Children, unlike their parents and grandparents, are often the most brand loyal customers around. Studies have shown that brand awareness can begin as early as two-years-old, and it’s often hard to break a loyalty once it’s been established. For people in the toy industry, this means that a strong brand is the key to success. While several factors can help grow your brand over time, it is important not to overlook a registered trademark and the protections it provides your brand as your business grows.
How Can I Use Trademarks to Build My Toy Brand?
Trademarks provide many beneficial protections to businesses in the toy industry. Consider the following steps as you build your toy brand.
- Create a strong trademark for your toy brand.
- Complete a trademark search.
- File your trademark application, both domestically and internationally.
- Develop brand style guidelines for your employees and vendors.
- Monitor and police your trademark.
- Maintain your trademark through consistent use and renewals.
Create a Strong Trademark for Your Toy Brand
The first step to developing and building your toy brand is choosing a strong trademark. A registered trademark will protect the identifying factors of your product or brand, including your business name, logo, or slogan. Most business owners choose to begin the trademark process by only registering their business or product name. While this is certainly the most important mark to register, in the toy industry, where your target market is highly visual and may not yet be able to read, it is wise to consider creating and filing a trademark application for a logo as well.
You’ve likely entered the toy industry with a unique idea, and therefore, your trademark should be unique as well. The United States Patent and Trademark Office, or USPTO, specifies which types of trademarks are best, and which will likely not be granted. Avoid using descriptive words in your mark, like “great” or “fun.” These generic words are so widely used, there is no way to enforce their exclusivity. Suggestive terms are stronger than descriptive words, using words or phrases that do not describe or relate to the product you are selling. The trademark with the highest likelihood of approval is considered fanciful, or completely made up. “Crayola” is a great example of a fanciful trademark. A unique trademark that cannot be confused with competitors is an essential brand building strategy.
Complete a Trademark Search
The USPTO will reject any trademark applications that are considered too similar to existing registered marks. For this reason, once you’ve decided on a strong trademark, it is best to conduct a comprehensive trademark search. This search should be done before you submit an application to the trademark office. While it can be frustrating to learn that your toy’s trademark has already been registered, it is best to learn this in the pre-application phase. This way, you will have the opportunity to make needed changes prior to investing time and money into an application.

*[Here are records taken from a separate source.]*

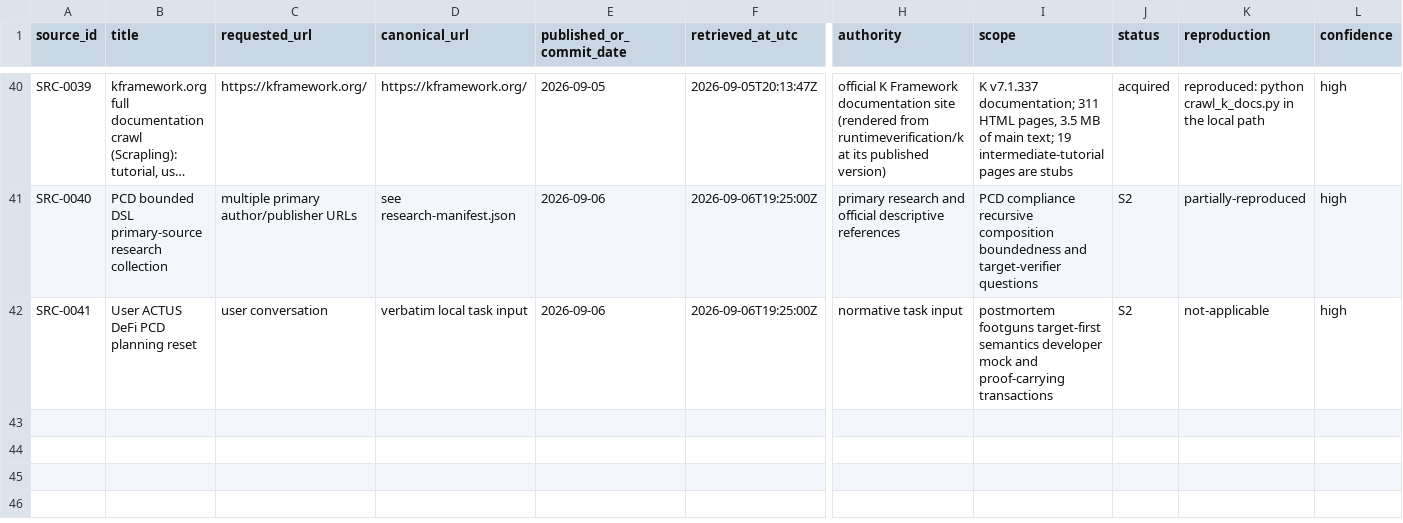
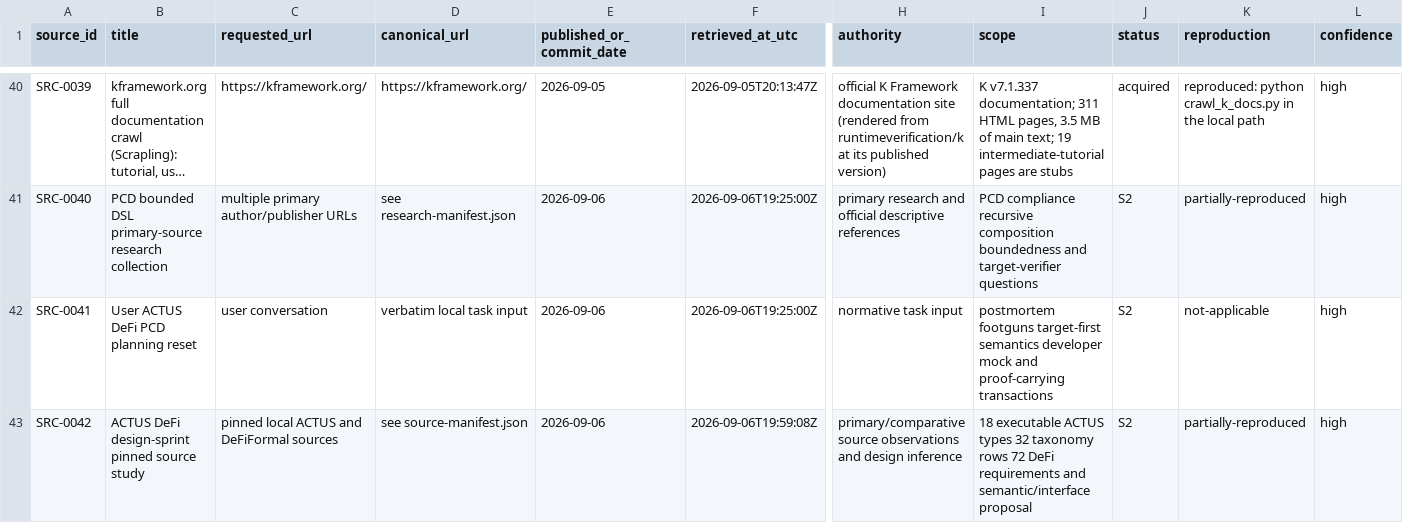
Before and after one commit to CharlesHoskinson/Moriarty, a CSV file: evidence/source-inventory.csv, drawn as a sheet; only a part is shown, gaps mark what is left out; long unchanged cells end in …; rows hold the shown columns only; the diff names each change by its address in the sheet, - before the commit and + after, or states it on an @@ line.

Commit message:
Propose target-driven Moriarty semantics and developer proof workflow

```diff
--- a/evidence/source-inventory.csv
+++ b/evidence/source-inventory.csv
+row 43: SRC-0042 | ACTUS DeFi design-sprint pinned source study | pinned local ACTUS and DeFiFormal sources | see source-manifest.json | 2026-09-06 | 2026-09-06T19:59:08Z | primary/comparative source observations and design inference | 18 executable ACTUS types 32 taxonomy rows 72 DeFi requirements and semantic/interface proposal | S2 | partially-reproduced | high
```
Also changed, not shown: 17 other files.
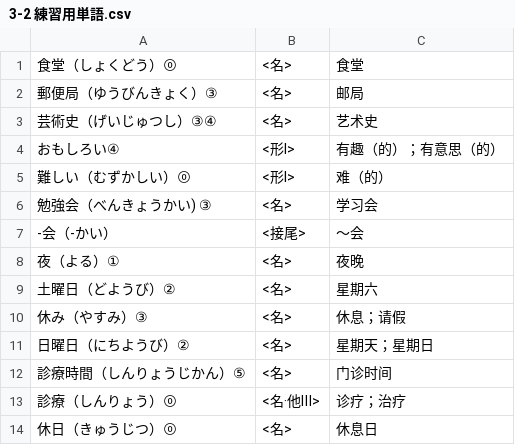
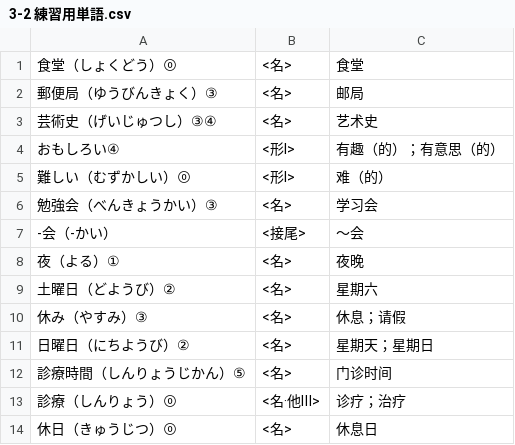
Before and after one commit to ihnfsax/zonghe-riyu-vocabulary, a CSV file: volume-1/3-2/3-2 練習用単語.csv, drawn as a sheet.

```diff
--- a/volume-1/3-2/3-2 練習用単語.csv
+++ b/volume-1/3-2/3-2 練習用単語.csv
@@ -5,3 +5,3 @@
 難しい（むずかしい）⓪,<形Ⅰ>,难（的）
-勉強会（べんきょうかい) ③,<名>,学习会
+勉強会（べんきょうかい）③,<名>,学习会
 -会（-かい）,<接尾>,～会
```
Also changed, not shown: volume-1/2-2/2-2 新出単語.csv, volume-1/2-3/2-3 練習用単語.csv, 24 other files.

Many entrepreneurs, in an effort to save some money up front, opt to conduct a trademark search by themselves, either through a DIY legal site or a simple search engine, like Google. Unfortunately, this budget saving measure may end up costing you more in the long run. Most search engines or software available to the public will only reveal exact matches to your trademark. Most trademark disputes, however, do not come from identical marks, but rather similar marks that could create a likelihood of confusion in the marketplace. To ensure that you have conducted a comprehensive search, it is best to work with an experienced trademark attorney, whose search software will reveal not only exact word matches, but similar matches to existing business names, logos, or slogans as well.